The London Maritime Arbitrators Association and the Hong Kong Branch of the Institute of Chartered Shipbrokers together organized a webinar - ‘Is there more to a contract than meets the eye?’ on 8th April. The webinar considered when and in which ways terms may be implied into shipping contracts and "The principles of implied terms under English law”.

Welcoming the participants, Clive Aston, LMAA Arbitrator, Past President LMAA introduced Mr Jagmeet Makkar, Arbitrator, Chair-ICS HK,  who is teaching under the banner skills plus and he spoke about making commercial practitioners aware of the implied terms and their possible implications.

Mr Nevil Phillips, Barrister and International Arbitrator, Quardrant Chambers, London emphasized on modern law its terms and implications. “We need to understand properly the law on implied terms was and we appreciate that the modern law is the restatement of that, but perhaps with greater emphasis on the forensic process,” said Mr Philips

On cost impact not having understanding the contract, Mr Punit Oza, Executive Director, SCMA and Vice Chairman, ICS Singapore branch stated, “The level of understanding of implied terms within the industry is abysmal. People need to be aware of what is in the contract, but more than that they need to know what is not in the contract.” He majorly concentrated on commercial side of the contract.

Ms Elizabeth Sloane, FCIArb FMIArB MHKMAG, opined, “When we think of a shipping contract and legislation that might be implied from a commercial perspective, operationally you might not on the ground necessarily have the sale of goods act.”

“But bunkers and ships will be bought and sold like any other goods, so we do need to look at it, when we are considering what terms might be implied,” she added.

Mr Makkar raised a question to Mr Arthur Bowring, MH, President – Hong Kong Maritime Arbitration group, FICS, about how are the commercial negotiators and practitioners have that confidence level they would have to negotiate and enter into a contract? “People agree to large terms because it is safe, they do not have to think about the clauses in the contract,” answered Mr Bowring.

The panellists addressed the legal aspects of cases implying terms in shipping contracts context which among others, included a discussion on the Union Power and Res Cogitans. The implications of such decisions in a broader sense for various maritime contracts and resulting changes, if any, made to the existing standard forms.

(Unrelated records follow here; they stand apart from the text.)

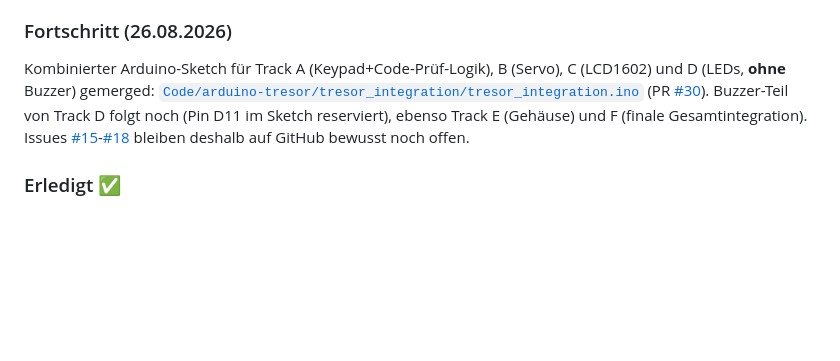
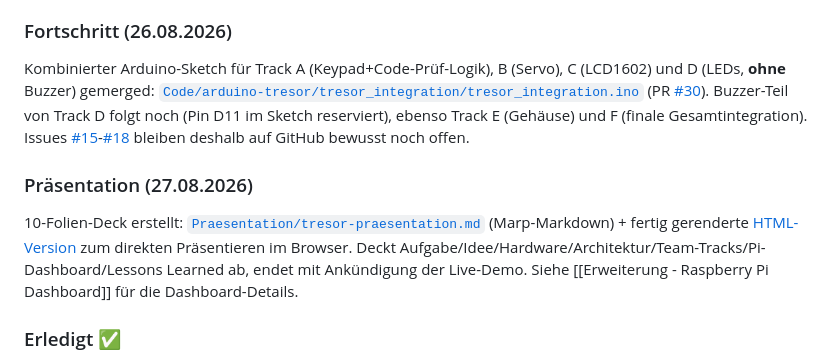
Before and after one commit to 47Felix/RasberryPI-Team-13, a Markdown page: ObsidianGehirn/03 Moodle Kurs/WS-Kurzprojekt Freitag.md, the part around the change. Drawn GitHub-style; blank space fills up the shorter version.

Commit message:
Vault: Praesentation in WS-Kurzprojekt Freitag.md verlinkt

```diff
--- a/ObsidianGehirn/03 Moodle Kurs/WS-Kurzprojekt Freitag.md
+++ b/ObsidianGehirn/03 Moodle Kurs/WS-Kurzprojekt Freitag.md
@@ -45,6 +45,9 @@ Milestone: [Milestone #1 "WS-Kurzprojekt & Präsentation (Freitag)"](https://git
 ### Fortschritt (26.08.2026)
 Kombinierter Arduino-Sketch für Track A (Keypad+Code-Prüf-Logik), B (Servo), C (LCD1602) und D (LEDs, **ohne** Buzzer) gemerged: [`Code/arduino-tresor/tresor_integration/tresor_integration.ino`](https://github.com/47Felix/RasberryPI-Team-13/blob/main/Code/arduino-tresor/tresor_integration/tresor_integration.ino) (PR [#30](https://github.com/47Felix/RasberryPI-Team-13/pull/30)). Buzzer-Teil von Track D folgt noch (Pin D11 im Sketch reserviert), ebenso Track E (Gehäuse) und F (finale Gesamtintegration). Issues [#15](https://github.com/47Felix/RasberryPI-Team-13/issues/15)-[#18](https://github.com/47Felix/RasberryPI-Team-13/issues/18) bleiben deshalb auf GitHub bewusst noch offen.
 
+### Präsentation (27.08.2026)
+10-Folien-Deck erstellt: [`Praesentation/tresor-praesentation.md`](https://github.com/47Felix/RasberryPI-Team-13/blob/main/Praesentation/tresor-praesentation.md) (Marp-Markdown) + fertig gerenderte [HTML-Version](https://github.com/47Felix/RasberryPI-Team-13/blob/main/Praesentation/tresor-praesentation.html) zum direkten Präsentieren im Browser. Deckt Aufgabe/Idee/Hardware/Architektur/Team-Tracks/Pi-Dashboard/Lessons Learned ab, endet mit Ankündigung der Live-Demo. Siehe [[Erweiterung - Raspberry Pi Dashboard]] für die Dashboard-Details.
+
 ### Erledigt ✅
 - [x] Kleinteam bilden → [#10](https://github.com/47Felix/RasberryPI-Team-13/issues/10) (closed)
 - [x] Projektidee finden → [#11](https://github.com/47Felix/RasberryPI-Team-13/issues/11) (closed)
```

The webinar also sought to answer “do commercial practitioners need to know and appreciate the obligations flowing from the implied terms” and thus the parties may consider contracting in or out of such implied terms to the extent that such exclusion can legally be made.


(Courtesy: Marex Media)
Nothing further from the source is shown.